According to Gavrikov, his police report read that he “organized the public distribution of information on the Internet, particularly on the Gayrussia website and in the July 5 issues of newspapers Metro and Nevskoye Vremya, thus damaging the health, moral and spiritual development of minors, with the aim of forming distorted views about the social equality of traditional and non-traditional marital relationships.”
Under the law, the two men face 5,000-ruble ($152) fines.
Legislative Assembly United Russia deputy Vitaly Milonov, who initiated the law banning the “promotion of sodomy, lesbianism, bi-sexuality and transgenderism,” thanked City Governor Georgy Poltavchenko for banning what he called a “gay orgy.”
“St. Petersburg is a sodomite-free city,” he wrote on Twitter.
Former boxer and United Russia State Duma deputy Nikolai Valuyev applauded the disruption of the rally.
“The triumph of Sodom and Gomorrah in my home city of St. Petersburg did not happen! And I am very happy about that!” Valuyev tweeted Saturday.
Moscow Gay Pride founder Nikolai Alexeyev said last week that he would come to St. Petersburg with a group of Moscow activists to take part in the rally, whether it was sanctioned or not, but eventually refrained from taking part.
According to his postings on Twitter, Alexeyev disagreed with the organizers’ decision to go to Polyustrovsky park, as initially told to by City Hall, rather than holding an unauthorized rally in the city center as in the past two years.
Earlier, annual gay pride events, which were refused permits by the authorities outright, were held at popular tourist spots in the center, near the Hermitage on Palace Square in 2010 and near the Bronze Horseman on Senatskaya Ploshchad in 2011.
Instead, Alexeyev invited the press to City Hall, where a series of one-man protests were held later in the day.
Activists who came from Moscow and other Russian cities started to arrive at City Hall from 2 p.m., protesting the ban. One said he learned about City Hall withdrawing its permit while he was on a train midway from Voronezh, a city located more than 1,200 kilometers from St. Petersburg.
“I spent my own money to come to an authorized gay pride rally,” he said.
The police arrested three activists, two of whom had rainbow flags and one who had a rainbow painted on his placard reading “We won’t be driven underground anymore,” as well as one young woman as she was giving interviews to journalists. Two other activists who had posters with no rainbow symbols were allowed to leave the scene without being detained.

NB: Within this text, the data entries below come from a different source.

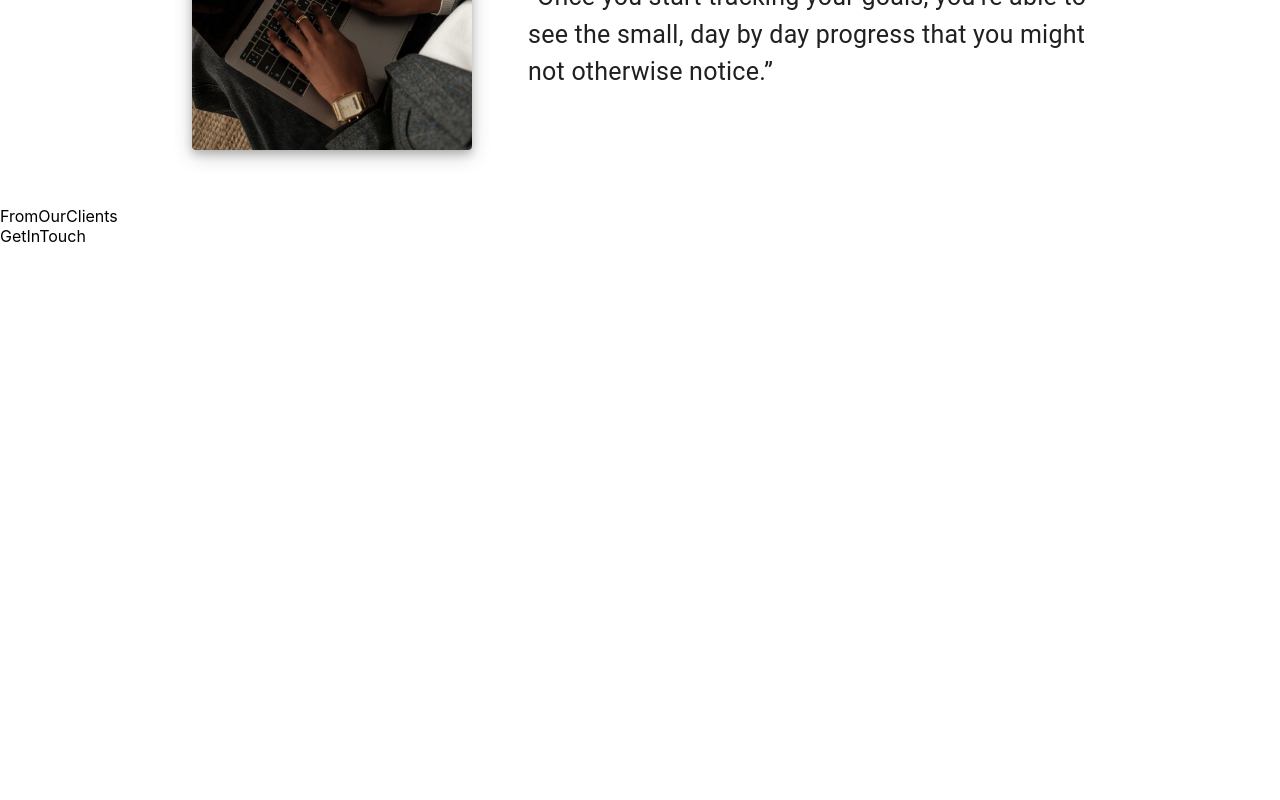
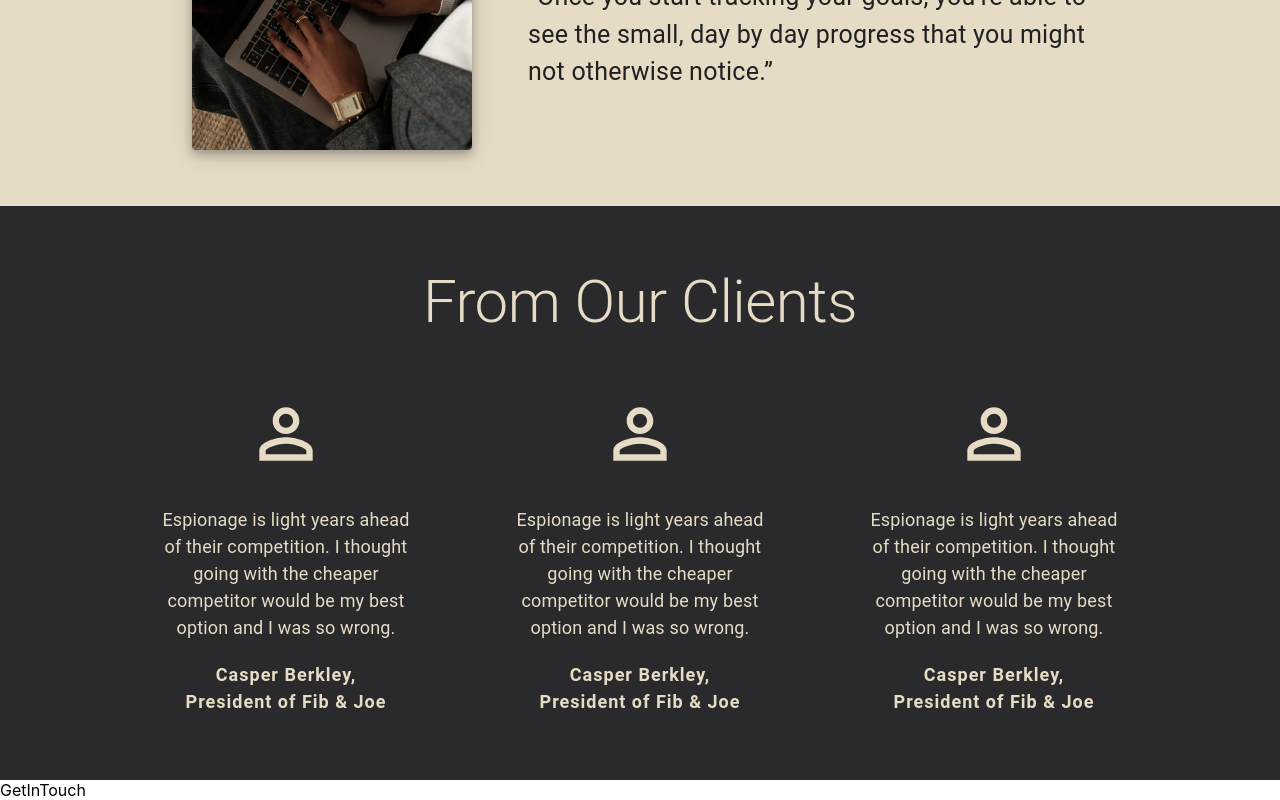
Before and after one commit to ElijahBundi/TrackEA-client, a React (Create React App) app: page / in a window 1280 px wide. Shown: the part 3030-3830 px from the top of the page. Before the commit the page ends 3276 px from the top, so only its background shows below. Built offline with nearby package versions, Linux system fonts and the light colour scheme.

Commit message:
From our clients complete

```diff
--- a/src/Components/Home/FromOurClients.jsx
+++ b/src/Components/Home/FromOurClients.jsx
@@ -1,9 +1,155 @@
-import React from 'react'
+import { Typography } from "@mui/material";
+import { Box } from "@mui/system";
+import React from "react";
+import PersonOutlineOutlinedIcon from "@mui/icons-material/PersonOutlineOutlined";
 
 function FromOurClients() {
   return (
-    <div>FromOurClients</div>
-  )
+    <Box
+      sx={{
+        display: "flex",
+        flexDirection: "column",
+        alignItems: "center",
+        justifyContent: "center",
+        bgcolor: "#2a292b",
+        padding: "60px 0px",
+        gap: 7,
+      }}
+    >
+      <Box
+        sx={{
+          color: "#e6dcc6",
+        }}
+      >
+        <Typography variant="h2">From Our Clients</Typography>
+      </Box>
+      <Box
+      sx={{
+        display: 'flex',
+        flexDirection: 'row',
+        gap: 13
+      }}
+      >
+        <Box
+          sx={{
+            display: "flex",
+            flexFlow: "column",
+            alignItems: "center",
+            gap: 4,
+          }}
+        >
+          <PersonOutlineOutlinedIcon
+            sx={{ color: "#e6dcc6", width: 80, height: 80 }}
+          />
+          <Box>
+            <Typography
+              sx={{
+                width: 250,
+                textAlign: "center",
+                color: "#e6dcc6",
+                fontSize: "18px",
+              }}
+            >
+              Espionage is light years ahead of their competition. I thought
+              going with the cheaper competitor would be my best option and I
+              was so wrong.
+            </Typography>
+            <Typography
+              sx={{
+                textAlign: "center",
+                padding: "20px 0px 5px",
+                color: "#e6dcc6",
+                letterSpacing: "1px",
+                fontSize: "18px",
+                fontWeight: "bold",
+              }}
+            >
+              Casper Berkley, <br />
+              President of Fib & Joe
+            </Typography>
+          </Box>
+        </Box>
+        <Box
+          sx={{
+            display: "flex",
+            flexFlow: "column",
+            alignItems: "center",
+            gap: 4,
+          }}
+        >
+          <PersonOutlineOutlinedIcon
+            sx={{ color: "#e6dcc6", width: 80, height: 80 }}
+          />
+          <Box>
+            <Typography
+              sx={{
+                width: 250,
+                textAlign: "center",
+                color: "#e6dcc6",
+                fontSize: "18px",
+              }}
+            >
+              Espionage is light years ahead of their competition. I thought
+              going with the cheaper competitor would be my best option and I
+              was so wrong.
+            </Typography>
+            <Typography
+              sx={{
+                textAlign: "center",
+                padding: "20px 0px 5px",
+                color: "#e6dcc6",
+                letterSpacing: "1px",
+                fontSize: "18px",
+                fontWeight: "bold",
+              }}
+            >
+              Casper Berkley, <br />
+              President of Fib & Joe
+            </Typography>
+          </Box>
+        </Box>
+        <Box
+          sx={{
+            display: "flex",
+            flexFlow: "column",
+            alignItems: "center",
+            gap: 4,
+          }}
+        >
+          <PersonOutlineOutlinedIcon
+            sx={{ color: "#e6dcc6", width: 80, height: 80 }}
+          />
+          <Box>
+            <Typography
+              sx={{
+                width: 250,
+                textAlign: "center",
+                color: "#e6dcc6",
+                fontSize: "18px",
+              }}
+            >
+              Espionage is light years ahead of their competition. I thought
+              going with the cheaper competitor would be my best option and I
+              was so wrong.
+            </Typography>
+            <Typography
+              sx={{
+                textAlign: "center",
+                padding: "20px 0px 5px",
+                color: "#e6dcc6",
+                letterSpacing: "1px",
+                fontSize: "18px",
+                fontWeight: "bold",
+              }}
+            >
+              Casper Berkley, <br />
+              President of Fib & Joe
+            </Typography>
+          </Box>
+        </Box>
+      </Box>
+    </Box>
+  );
 }
 
-export default FromOurClients
+export default FromOurClients;
--- a/src/Components/Home/ShouldYouStart.jsx
+++ b/src/Components/Home/ShouldYouStart.jsx
@@ -5,6 +5,9 @@ import Start from "../../Assets/Start.png";
 
 function ShouldYouStart() {
   return (
+    <Box
+    sx={{bgcolor: '#e6dcc6',}}
+    >
     <Box
       sx={{
         display: "flex",
@@ -55,6 +58,7 @@ function ShouldYouStart() {
         </Typography>
       </Box>
     </Box>
+    </Box>
   );
 }
 
```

No reason for the detentions was given. Neither City Hall official Nikolai Strumentov nor a senior police officer present at the site would comment on the arrests.
Gavrikov and Yefremenkova were released Saturday evening, while Alexander Khots, Vasily Volkonsky, Ilmira Shakhraznova and Kirill Kalugin, who were arrested near City Hall, were held in a police precinct for 48 hours until Monday.

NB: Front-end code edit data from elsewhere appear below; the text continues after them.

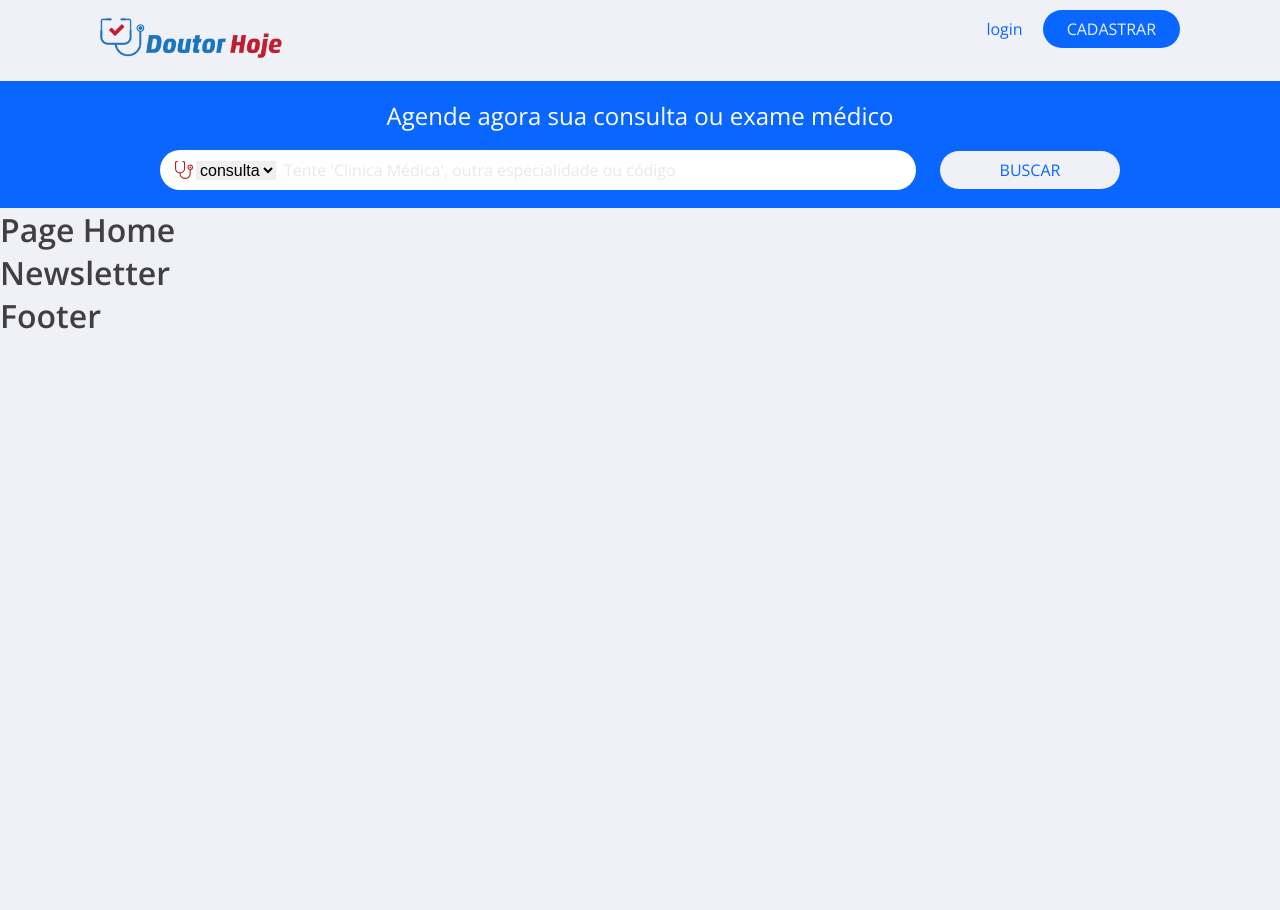
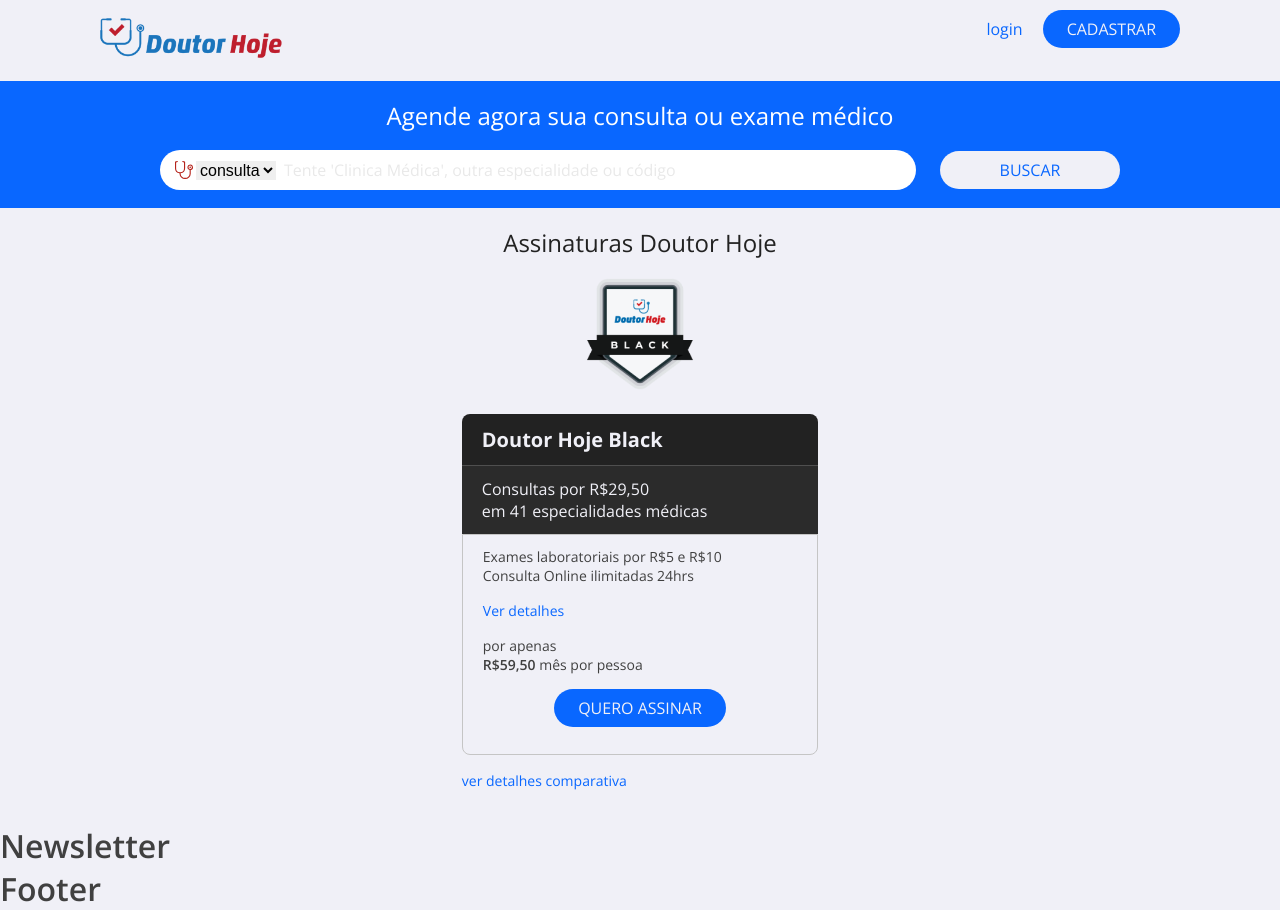
Before and after one commit to thiagowilliam/doutor-hoje, a React (Create React App) app: page / in a window 1280 px wide. Before the commit the page ends 800 px from the top, so only its background shows below. Built offline with nearby package versions, Linux system fonts and the light colour scheme.

Commit message:
creating page home

```diff
--- a/src/page/Home/index.tsx
+++ b/src/page/Home/index.tsx
@@ -4,12 +4,36 @@
 import SearchAppointment from '../../components/SearchAppointment';
 import Newsletter from '../../components/Newsletter';
 
+import SeloBlack from '../../assets/selo.png';
+
 const Home: React.FC = () => {
   return (
     <>
       <SearchAppointment />
       <S.Container>
-        <h1>Page Home</h1>
+        <h2>Assinaturas Doutor Hoje</h2>
+        <S.CardType>
+          <img src={SeloBlack} alt="Doutor Hoje Black" />
+          <S.BoxCard>
+            <S.TitleCard>Doutor Hoje Black</S.TitleCard>
+            <S.SubTitleCard>
+              <p>Consultas por R$29,50</p>
+              <span>em 41 especialidades médicas</span>
+            </S.SubTitleCard>
+            <S.DescriptionCard>
+              <p>Exames laboratoriais por R$5 e R$10</p>
+              <p>Consulta Online ilimitadas 24hrs</p>
+              <S.DefaultLink href="/"> Ver detalhes </S.DefaultLink>
+              <p>por apenas</p>
+              <p>
+                <strong>R$59,50</strong> mês por pessoa
+              </p>
+              <S.BlueLink href="/">Quero Assinar</S.BlueLink>
+            </S.DescriptionCard>
+
+            <S.DefaultLink href="/"> ver detalhes comparativa </S.DefaultLink>
+          </S.BoxCard>
+        </S.CardType>
       </S.Container>
       <Newsletter />
     </>
--- a/src/page/Home/styles.ts
+++ b/src/page/Home/styles.ts
@@ -1,3 +1,88 @@
-import styled from 'styled-components';
+import styled, { css } from 'styled-components';
+import { shade } from 'polished';
 
-export const Container = styled.div``;
+export const Container = styled.section`
+  width: 100%;
+  max-width: 1080px;
+  margin: 0 auto;
+  padding: 1.8rem 0;
+
+  h2 {
+    width: 100%;
+    text-align: center;
+    color: var(--color-strong-black);
+    font-weight: 400;
+  }
+`;
+export const CardType = styled.div`
+  width: 33%;
+  margin: 0 auto;
+  text-align: center;
+  img {
+    width: 150px;
+  }
+`;
+export const BoxCard = styled.article`
+  position: relative;
+`;
+export const TitleCard = styled.div`
+  background: var(--color-strong-black);
+  color: var(--color-background);
+  font-weight: 700;
+  font-size: 2rem;
+  text-align: left;
+  padding: 1.2rem 2rem;
+  border-radius: 0.8rem 0.8rem 0 0;
+`;
+export const SubTitleCard = styled.div`
+  background: var(--color-weak-black);
+  color: var(--color-background);
+  font-size: 1.6rem;
+  text-align: left;
+  padding: 1.2rem 2rem;
+  border-top: 0.5px solid #4f4f4f;
+`;
+export const DescriptionCard = styled.div`
+  border: 0.5px solid #c5c5c5;
+  padding: 1.2rem 2rem;
+  border-radius: 0 0 0.8rem 0.8rem;
+  p {
+    text-align: left;
+    width: 100%;
+    font-size: 1.4rem;
+  }
+`;
+const LinkDefault = css`
+  text-decoration: none;
+  transition: all 0.2s;
+`;
+
+export const WrapperLinks = styled.div``;
+
+export const DefaultLink = styled.a`
+  ${LinkDefault}
+  color: var(--color-link);
+  margin-right: 2rem;
+  font-size: 1.4rem;
+  text-align: left;
+  display: block;
+  margin: 1.6rem 0;
+  &:hover {
+    color: ${shade(0.2, '#0967ff')};
+  }
+`;
+
+export const BlueLink = styled.a`
+  ${LinkDefault}
+  font-size: 1.6rem;
+  text-transform: uppercase;
+  background: var(--color-link-background);
+  color: var(--color-link-with-background);
+  border-radius: 2.4rem;
+  padding: 0.8rem 2.4rem;
+  margin: 1.5rem 0;
+  display: inline-block;
+  &:hover {
+    background: ${shade(0.2, '#0967ff')};
+  }
+`;
```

All those detained were charged with violating the law on public assemblies and failure to obey police officers’ orders. No charges under the “gay propaganda” law were pressed. The activists’ cases will be heard at their respective local courts.
Last month, the Committee of Ministers of the Council of Europe called on Russia to explain how the country intended to uphold its obligations under human rights law after the adoption of “anti-gay-propaganda” laws in several regions of the country.
Earlier, the European Court of Human Rights ruled that the bans on gay pride rallies in Moscow in 2006, 2007 and 2008 were illegal and ordered Russia to pay 29,510 euros ($41,090 at the then exchange rate) for damages and legal costs to Nikolayev in October 2010.
The court ruled that Russia had breached three articles of the European Convention, including the right to freedom of assembly (Article 11), the right to effective legal remedy (Article 13) and the ban on discrimination (Article 14). Russia’s appeal was rejected and the decision came into force in April 2011.